Yokohama on high alert ahead of APEC meethttp://www.yomiuri.co.jp/dy/national/T101106002718.htm
The Yomiuri Shimbun
(Nov. 7, 2010)
Tension was building in and around Yokohama's Minato-Mirai area Saturday, the day before a meeting of the Asia-Pacific Economic Cooperation forum was to begin at a convention center in the district.
The recent leaks of internal documents and video footage from domestic authorities were apparently adding to the strained atmosphere.
"The situation is unstable, but we're determined to prevent demonstrations by extremists and acts of terrorism [during the APEC meeting]," a National Police Agency official said.

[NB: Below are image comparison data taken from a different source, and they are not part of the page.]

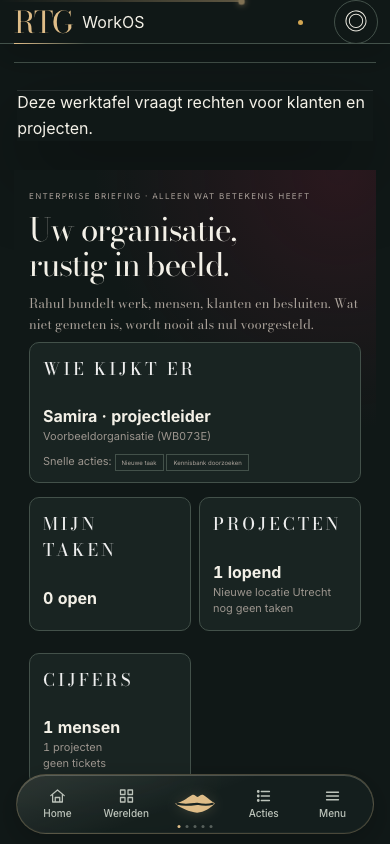
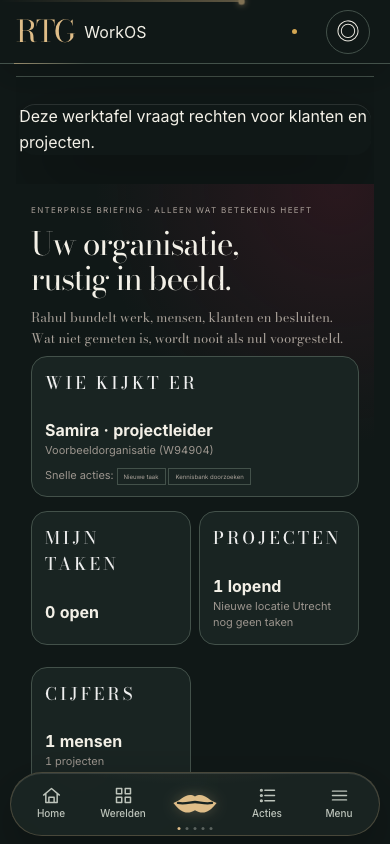
Refresh RTG release evidence

diff --git a/public/shared/rtg-cinematic-system.css b/public/shared/rtg-cinematic-system.css
@@ -77,7 +77,7 @@ body[data-rtg-cinematic="true"] [data-rtg-component="NarrativePanel"]{
     color-mix(in srgb,var(--rtg-world-card) 94%,transparent)!important;
 }
 body[data-rtg-cinematic="true"] :is([data-rtg-component="ContextStrip"],[data-rtg-component="OperationalPanel"],[data-rtg-component="NarrativePanel"],[data-rtg-component="State"]){
-  border-radius:var(--rtg-frame-radius)!important;
+  border-radius:var(--rtg-radius-editorial)!important;
 }
 body[data-rtg-cinematic="true"] [data-rtg-component="ContextStrip"]{
   box-shadow:none!important;
@@ -104,7 +104,7 @@ body[data-rtg-cinematic="true"] .rtg-adaptive-surface{
   box-shadow:inset 0 1px 0 rgba(255,250,240,.12),0 18px 52px rgba(0,0,0,.26)!important;
   backdrop-filter:blur(30px) saturate(1.08);-webkit-backdrop-filter:blur(30px) saturate(1.08);
 }
-body[data-rtg-cinematic="true"] .rtg-adaptive-bar{border-radius:999px!important}
+body[data-rtg-cinematic="true"] .rtg-adaptive-bar{border-radius:var(--rtg-radius-capsule)!important}
 body[data-rtg-cinematic="true"] .rtg-adaptive-item[data-rtg-adaptive-action="ai"]{
   display:flex!important;align-items:center!important;justify-content:center!important;
 }
@@ -172,7 +172,7 @@ body[data-rtg-cinematic="true"] .rtg-edge-top::after{opacity:.52}
   body[data-rtg-cinematic="true"] [data-rtg-cinematic-lead="true"]{
     box-sizing:border-box;width:100%!important;max-width:100%!important;
     min-height:clamp(360px,58svh,500px);margin:0!important;
-    padding:22px 20px!important;border:1px solid var(--rtg-cinema-hairline)!important;border-radius:var(--rtg-frame-radius)!important;
+    padding:22px 20px!important;border:1px solid var(--rtg-cinema-hairline)!important;border-radius:var(--rtg-radius-editorial)!important;
     background-image:linear-gradient(0deg,rgba(7,6,5,.95),rgba(7,6,5,.10) 74%),var(--rtg-cinema-photo)!important;
   }
   body[data-rtg-cinematic="true"] [data-rtg-cinematic-lead="true"] :is(h1,h2){font-size:clamp(36px,10vw,48px)!important;max-width:17ch}

diff --git a/public/sw.js b/public/sw.js
@@ -1,7 +1,4 @@
-/* RTG app, service worker: cachet de app-schil zodat de app installeerbaar
-   is en offline opent. API-verkeer gaat altijd naar het netwerk.
-   Pagina's en scripts zijn network-first: een update op de server komt
-   direct door, de cache is alleen het vangnet zonder verbinding. */
+/* RTG app-schil: network-first, met een offline vangnet. */
 /* DE CACHENAAM IS DE VINGERAFDRUK VAN DE SCHIL, en dat is hij nu ook echt:
    sha256 over de bestanden hieronder, eerste acht tekens. Draai
    `npm run swcache` na een wijziging aan de schil; keuringsregel controleert
@@ -14,7 +11,7 @@
    installeerde in de periode dat de `cache: 'no-cache'` hieronder was
    gesneuveld (zie de toelichting daar). Een naam die uit de INHOUD komt kan
    niet vergeten worden. */
-const CACHE = 'rtg-app-ea2d6ac7';
+const CACHE = 'rtg-app-734654fd';
 const SHELL = [
   /* The mandatory desktop standard is available offline too. */
   '/shared/interface/module-sdk.js',

diff --git a/test/rtg-heritage.test.js b/test/rtg-heritage.test.js
@@ -43,7 +43,7 @@ test('vier vaste werelden delen één volledige token- en dieptegrammatica', () 
     assert.match(PALETTE, /--rtg-world-photo:none!important;/, wereld + ' mag geen foto wereldwijd herhalen');
   }
   for (const token of ['--rtg-depth-content:', '--rtg-depth-focus:', '--rtg-depth-system:',
-    '--rtg-radius-content:10px', '--rtg-radius-editorial:16px', '--rtg-radius-system:24px', '--rtg-radius-capsule:999px', '--rtg-target:48px']) {
+    '--rtg-radius-content:16px', '--rtg-radius-editorial:16px', '--rtg-radius-system:24px', '--rtg-radius-capsule:999px', '--rtg-target:48px']) {
     assert.ok(TOKENS.includes(token), token + ' ontbreekt');
   }
 });

diff --git a/scripts/check.js b/scripts/check.js
@@ -4801,6 +4801,7 @@ console.log('\n58) vaste hoekgrammatica: centrale inhouds-, systeem- en capsulev
   // radii. Keep the scope explicit so unrelated routes cannot bypass the rule.
   const editorialSurfaces = [
     'public/shared/rtg-adaptive-edge.css', 'public/shared/rtg-editorial-system.css',
+    'public/shared/rtg-cinematic-system.css',
     'public/shared/rtg-communication-surface.css', 'public/shared/rtg-mail-2026.css',
     'public/shared/rtg-world-home.css', 'public/apps/wereld-feed.css',
     'public/apps/muziek-heritage.css'

diff --git a/BEWIJS.md b/BEWIJS.md
@@ -4,7 +4,7 @@
 toetsbestanden. Wijzig het niet met de hand: regel 41 van `npm run keuring` genereert
 opnieuw en vergelijkt. Er staat geen datum in -- zie `ARCHITECTUUR.md` voor waarom.
 
-Waarom dit bestaat: "de toetsen staan groen" zegt bij 2440 bestanden en 16700 beweringen
+Waarom dit bestaat: "de toetsen staan groen" zegt bij 2441 bestanden en 16705 beweringen
 bijna niets. Je wil weten **wat** er groen staat, en of iemand die bewering ooit heeft
 zien zakken. `LAT.md` regel 9: een toets die niet kan zakken is erger dan geen toets.
 
@@ -12,14 +12,14 @@ zien zakken. `LAT.md` regel 9: een toets die niet kan zakken is erger dan geen t
 
 | | Aantal |
 |---|---|
-| toetsbestanden | 2440 |
-| losse beweringen (`test(...)`) | 16700 |
-| bestanden zonder kop (dus zonder opgeschreven bewering) | 304 |
+| toetsbestanden | 2441 |
+| losse beweringen (`test(...)`) | 16705 |
+| bestanden zonder kop (dus zonder opgeschreven bewering) | 305 |
 | **gezakt** op een mutatie (bewezen gevoelig) | 2266 |
 | **overleefd**: geen mutatie kreeg hem rood | 0 |
 | niet te meten (al rood, geen module gevonden, ...) | 174 |
 | alleen in de kop *genoemd*, nog niet gemeten | 0 |
-| niets van beide | 0 |
+| niets van beide | 1 |
 
 De regel **overleefd** is de werkvoorraad, en het is een feit en geen verwijt: zo'n
 toets kan prima iets nuttigs doen, maar het gedrag dat de motor kan raken legt hij
@@ -33,7 +33,7 @@ toets omvalt.
 
 ## Servertoetsen (`npm test`)
 
-2132 bestanden, 16163 beweringen.
+2133 bestanden, 16168 beweringen.
 
 | Toets | # | Mutatie | Bewering |
 |---|---|---|---|
@@ -1575,6 +1575,7 @@ toets omvalt.
 | `rtfwelzijn2.test.js` | 3 | gezakt op `liegpoort /api/` | RTF-golf 6 (deel 2): de nieuwe coach-soorten voor de welzijnsapps. Zonder AI-sleutel geeft elke soort zijn EIGEN warme demotekst (de knop werkt dus altijd), een onbekende soort valt veilig terug, en de... |
 | `rtg-a11y.test.js` | 8 | gezakt op `&&->||#0` | DE TOEGANKELIJKHEIDSADAPTER -- leest hij de keuring werkelijk goed uit? scripts/rtg-a11y.js voegt geen regels toe: hij richt de bestaande machinerie (scripts/a11ykeuring.js en scripts/raakvlakkeuring.js) op een... |
 | `rtg-adaptive-edge.test.js` | 10 | gezakt op `===->!==#0` | **geen kop** -- deze toets zegt nergens wat hij bewijst |
+| `rtg-cinematic-system.test.js` | 5 | -- | **geen kop** -- deze toets zegt nergens wat hij bewijst |
 | `rtg-continue-key.test.js` | 10 | gezakt op `===->!==#0` | De Continue Key mag rijk bewegen, maar blijft exact de bestaande primaire Edge-knop. Deze toets bewaakt identiteit, veilige ankers, toetsenbord, langdruk, geometrie, a11y, opslag en motion-koppeling. |
 | `rtg-edge-2-pilots.test.js` | 15 | gezakt op `===->!==#0` | De eerste acht Vandaag-routes sluiten declaratief aan op Edge 2, terwijl het bestaande Edge-casco de enige eigenaar van top, side en bottom blijft. Deze toets bewaakt de routecontexten, de centrale loaderhandshake en... |
 | `rtg-edge-2.test.js` | 14 | gezakt op `===->!==#0` | Edge 2.0 bestuurt het bestaande casco. Deze toets borgt dat er geen tweede balkenstelsel, netwerklaag of onbegrensde contextselectie ontstaat. |

diff --git a/ARCHITECTUUR.md b/ARCHITECTUUR.md
@@ -23,8 +23,8 @@ Een meetkast vertelt je of er iets stuk is, niet waar de dingen staan.
 | routebestanden (`server/routes/**`) | 646 |
 | kernmodules (`server/kern/**`) | 2676 |
 | schermen (`public/**/*.html`) | 327 |
-| gedeelde browsermodules (`public/shared/*.js`) | 426 |
-| toetsbestanden (`test/*.test.js`) | 2132 |
+| gedeelde browsermodules (`public/shared/*.js`) | 427 |
+| toetsbestanden (`test/*.test.js`) | 2133 |
 | schermtoetsen (`test/*.e2e.js`) | 308 |
 
 ## 2. De weg van een verzoek

diff --git a/FUNCTIES.md b/FUNCTIES.md
@@ -23,7 +23,7 @@ het?**
 | API-routes (uit de router) | **4738** |
 | Kernmodules (`server/kern/**`) | **2676** |
 | App-pagina's (`public/apps/**.html`) | **316** |
-| Testbestanden | **2440** |
+| Testbestanden | **2441** |
 
 ## De vier werelden
 

diff --git a/BUNDELS.md b/BUNDELS.md
@@ -566,7 +566,7 @@ omlaag.
 
 ## `shared/basis.js`
 
-`public/shared/basis/` -- 10 delen, 915 regels in de delen
+`public/shared/basis/` -- 10 delen, 916 regels in de delen
 
 | deel | onderwerp |
 |---|---|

The APEC gathering in Yokohama is the first to be hosted in a major Japanese city in 15 years, following the 1995 APEC meeting in Osaka.
Police authorities are seeking to safeguard the venue in ways that will pay due consideration to residents, corporations and others there. The Minato-Mirai area contains about 7,300 residents and 1,250 companies, as well as an average of 160,000 tourists on holidays.
The series of leaks--involving internal documents on international terrorism from the Metropolitan Police Department and video footage of collisions between a Chinese fishing boat and Japan Coast Guard vessels off the Senkaku Islands--has aroused concern about security in and around the venue.
There has also been diplomatic tension with China and Russia recently.
"Security for this event is putting Japanese police to the test," NPA Commissioner General Takaharu Ando said at a regular press conference Thursday.
About the information leak just before the APEC meetings, Ando said, "We'll take all possible action, with an eye for every possible incident."
The leaked information about international terrorism contained a list of police officers in charge of security at the Group of Eight summit meeting held in Toyakocho, Hokkaido, in 2008.
A senior NPA official said: "It was old data, but some security techniques were revealed. I can't rule out a negative impact."
Chinese President Hu Jintao is scheduled to come to Japan to attend the APEC leaders' meeting from Nov. 13, in the midst of mounting tension between Japan and China in the wake of the Senkaku incident in September.
Police believe right-wing groups may hold protest rallies against Hu and Russian President Dmitry Medvedev, who visited one of the islands in the northern territories on Nov. 1. The situation surrounding the two leaders is unpredictable.The NPA has assigned about 21,000 police officers
--the same level as deployed for the Toyako Summit--mainly from the Kanagawa prefectural police.About 800 meters of fencing, three meters high, was placed in front of Pacifico Yokohama
, where the meetings will be held, on Friday to prevent unauthorized people from entering the building.
At the same time, police and local governments were trying to minimize the negative impact on residents and commercial areas in the Minato-Mirai district.
During the Toyako summit meeting, the area in a radius of 1.5 kilometers from the venue was off-limits to the public. This time, only the premises of Pacifico Yokohama are off-limits.
Because subways and most stores in the district will be open as usual during the APEC meet, areas around the venue on the weekend when the summit meeting will be held will likely be crowded with tourists.To reduce the burden on residents of frequent questioning by police officers
, the Yokohama city government issued photo IDs to all residents of primary school age and older. This is an unprecedented experiment for an international conference, but the city government said about 90 percent of residents had completed procedures to receive an ID card.
Despite such efforts, some local residents have voiced discontent.
A 44-year-old man living in a high-rise condominium about 200 meters from Pacifico Yokohama said: "The number of police officers has increased day by day. Each time I come home, my car is stopped [by police]."